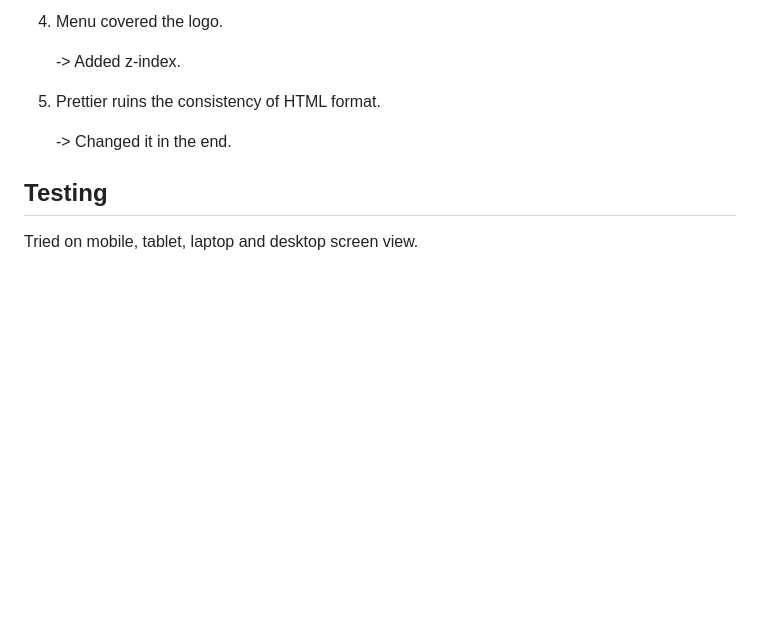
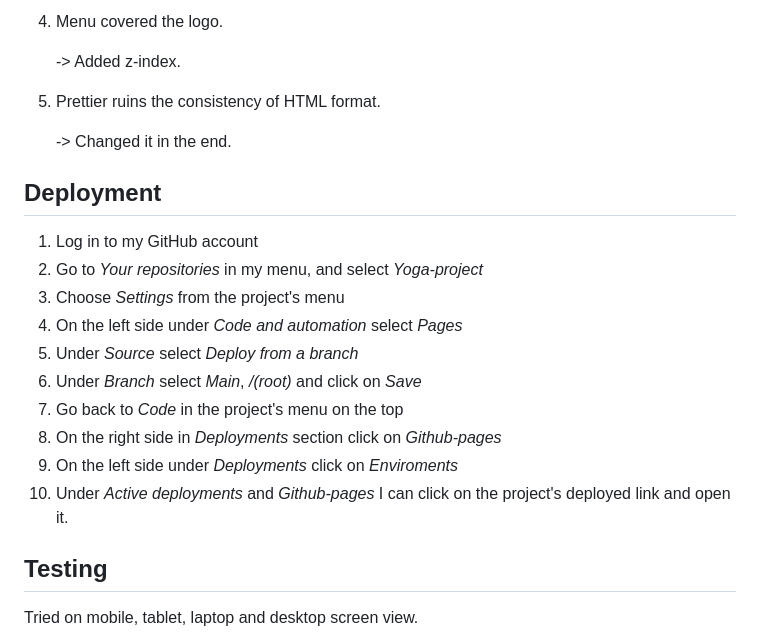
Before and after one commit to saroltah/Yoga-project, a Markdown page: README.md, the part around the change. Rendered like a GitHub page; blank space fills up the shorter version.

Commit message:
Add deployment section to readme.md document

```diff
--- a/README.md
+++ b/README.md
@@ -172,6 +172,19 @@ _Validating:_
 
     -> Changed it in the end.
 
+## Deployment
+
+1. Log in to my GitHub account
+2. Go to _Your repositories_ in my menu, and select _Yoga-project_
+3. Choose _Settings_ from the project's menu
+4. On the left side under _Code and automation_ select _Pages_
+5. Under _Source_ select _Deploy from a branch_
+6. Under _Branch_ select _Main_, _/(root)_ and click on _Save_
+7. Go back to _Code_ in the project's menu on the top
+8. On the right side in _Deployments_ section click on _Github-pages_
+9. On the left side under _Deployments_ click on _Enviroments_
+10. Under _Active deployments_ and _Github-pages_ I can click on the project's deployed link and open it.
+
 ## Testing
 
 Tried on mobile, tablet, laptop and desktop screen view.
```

•••••

What is needed: Please reproduce the material above word for word, without its images.

Completed exercise:
Before and after one commit to saroltah/Yoga-project, a Markdown page: README.md, the part around the change. Rendered like a GitHub page; blank space fills up the shorter version.

Commit message:
Add deployment section to readme.md document

```diff
--- a/README.md
+++ b/README.md
@@ -172,6 +172,19 @@ _Validating:_
 
     -> Changed it in the end.
 
+## Deployment
+
+1. Log in to my GitHub account
+2. Go to _Your repositories_ in my menu, and select _Yoga-project_
+3. Choose _Settings_ from the project's menu
+4. On the left side under _Code and automation_ select _Pages_
+5. Under _Source_ select _Deploy from a branch_
+6. Under _Branch_ select _Main_, _/(root)_ and click on _Save_
+7. Go back to _Code_ in the project's menu on the top
+8. On the right side in _Deployments_ section click on _Github-pages_
+9. On the left side under _Deployments_ click on _Enviroments_
+10. Under _Active deployments_ and _Github-pages_ I can click on the project's deployed link and open it.
+
 ## Testing
 
 Tried on mobile, tablet, laptop and desktop screen view.
```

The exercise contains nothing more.